■ **What the task asks**
Should any entry hold a picture, omit that picture and copy the rest of the entry exactly.

■ **Entries supplied**

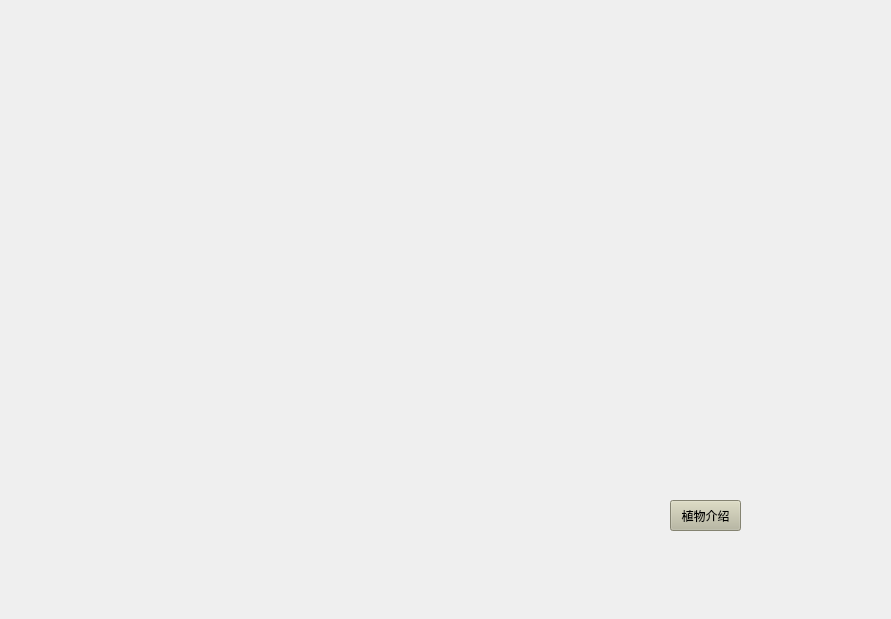
Qt form plants-vs-zombies/loginscene.ui (Flechazotao/PVZ) before a commit.
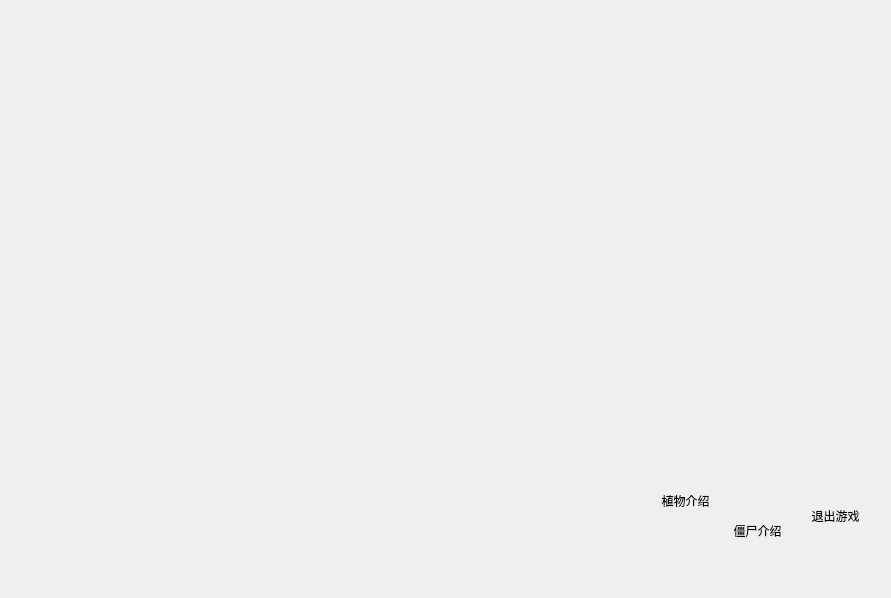
The same form after that commit. Icons and pictures are not drawn.

Commit message: 植物介绍僵尸介绍退出游戏button设置

What changed in the file:
```diff
--- a/plants-vs-zombies/loginscene.ui
+++ b/plants-vs-zombies/loginscene.ui
@@ -7,7 +7,7 @@
     <x>0</x>
     <y>0</y>
     <width>891</width>
-    <height>619</height>
+    <height>598</height>
    </rect>
   </property>
   <property name="cursor">
@@ -22,8 +22,8 @@
   <widget class="QWidget" name="widget" native="true">
    <property name="geometry">
     <rect>
-     <x>20</x>
-     <y>10</y>
+     <x>0</x>
+     <y>0</y>
      <width>901</width>
      <height>601</height>
     </rect>
@@ -60,21 +60,70 @@
      </property>
     </widget>
    </widget>
+   <widget class="QPushButton" name="introduce_Zombies">
+    <property name="geometry">
+     <rect>
+      <x>722</x>
+      <y>510</y>
+      <width>71</width>
+      <height>41</height>
+     </rect>
+    </property>
+    <property name="autoFillBackground">
+     <bool>false</bool>
+    </property>
+    <property name="styleSheet">
+     <string notr="true">QPushButton#introduce_Zombies{
+border:none;
+background:transparent;
+font: 700 Bold 12pt ;
+}</string>
+    </property>
+    <property name="text">
+     <string>僵尸介绍</string>
+    </property>
+   </widget>
+   <widget class="QPushButton" name="Exit">
+    <property name="geometry">
+     <rect>
+      <x>795</x>
+      <y>500</y>
+      <width>81</width>
+      <height>31</height>
+     </rect>
+    </property>
+    <property name="autoFillBackground">
+     <bool>false</bool>
+    </property>
+    <property name="styleSheet">
+     <string notr="true">QPushButton#Exit{
+border:none;
+background:transparent;
+font: 700 Bold 14pt;
+}</string>
+    </property>
+    <property name="text">
+     <string>退出游戏</string>
+    </property>
+   </widget>
    <widget class="QPushButton" name="introduce_Plant">
     <property name="geometry">
      <rect>
       <x>650</x>
-      <y>490</y>
+      <y>480</y>
       <width>71</width>
-      <height>31</height>
+      <height>41</height>
      </rect>
     </property>
     <property name="autoFillBackground">
-     <bool>true</bool>
+     <bool>false</bool>
     </property>
     <property name="styleSheet">
-     <string notr="true">background-color: rgb(185, 184, 158);
-font: 700 italic 15pt &quot;Segoe UI&quot;;</string>
+     <string notr="true">QPushButton#introduce_Plant{
+border:none;
+background:transparent;
+font: 700 Bold 12pt ;
+}</string>
     </property>
     <property name="text">
      <string>植物介绍</string>
```
Left out of the diff: 4 changed lines with no effect on the pictures. The commit also changes 2 other files.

■ **Answer for the task**
Qt form plants-vs-zombies/loginscene.ui (Flechazotao/PVZ) before a commit.
The same form after that commit. Icons and pictures are not drawn.

Commit message: 植物介绍僵尸介绍退出游戏button设置

What changed in the file:
```diff
--- a/plants-vs-zombies/loginscene.ui
+++ b/plants-vs-zombies/loginscene.ui
@@ -7,7 +7,7 @@
     <x>0</x>
     <y>0</y>
     <width>891</width>
-    <height>619</height>
+    <height>598</height>
    </rect>
   </property>
   <property name="cursor">
@@ -22,8 +22,8 @@
   <widget class="QWidget" name="widget" native="true">
    <property name="geometry">
     <rect>
-     <x>20</x>
-     <y>10</y>
+     <x>0</x>
+     <y>0</y>
      <width>901</width>
      <height>601</height>
     </rect>
@@ -60,21 +60,70 @@
      </property>
     </widget>
    </widget>
+   <widget class="QPushButton" name="introduce_Zombies">
+    <property name="geometry">
+     <rect>
+      <x>722</x>
+      <y>510</y>
+      <width>71</width>
+      <height>41</height>
+     </rect>
+    </property>
+    <property name="autoFillBackground">
+     <bool>false</bool>
+    </property>
+    <property name="styleSheet">
+     <string notr="true">QPushButton#introduce_Zombies{
+border:none;
+background:transparent;
+font: 700 Bold 12pt ;
+}</string>
+    </property>
+    <property name="text">
+     <string>僵尸介绍</string>
+    </property>
+   </widget>
+   <widget class="QPushButton" name="Exit">
+    <property name="geometry">
+     <rect>
+      <x>795</x>
+      <y>500</y>
+      <width>81</width>
+      <height>31</height>
+     </rect>
+    </property>
+    <property name="autoFillBackground">
+     <bool>false</bool>
+    </property>
+    <property name="styleSheet">
+     <string notr="true">QPushButton#Exit{
+border:none;
+background:transparent;
+font: 700 Bold 14pt;
+}</string>
+    </property>
+    <property name="text">
+     <string>退出游戏</string>
+    </property>
+   </widget>
    <widget class="QPushButton" name="introduce_Plant">
     <property name="geometry">
      <rect>
       <x>650</x>
-      <y>490</y>
+      <y>480</y>
       <width>71</width>
-      <height>31</height>
+      <height>41</height>
      </rect>
     </property>
     <property name="autoFillBackground">
-     <bool>true</bool>
+     <bool>false</bool>
     </property>
     <property name="styleSheet">
-     <string notr="true">background-color: rgb(185, 184, 158);
-font: 700 italic 15pt &quot;Segoe UI&quot;;</string>
+     <string notr="true">QPushButton#introduce_Plant{
+border:none;
+background:transparent;
+font: 700 Bold 12pt ;
+}</string>
     </property>
     <property name="text">
      <string>植物介绍</string>
```
Left out of the diff: 4 changed lines with no effect on the pictures. The commit also changes 2 other files.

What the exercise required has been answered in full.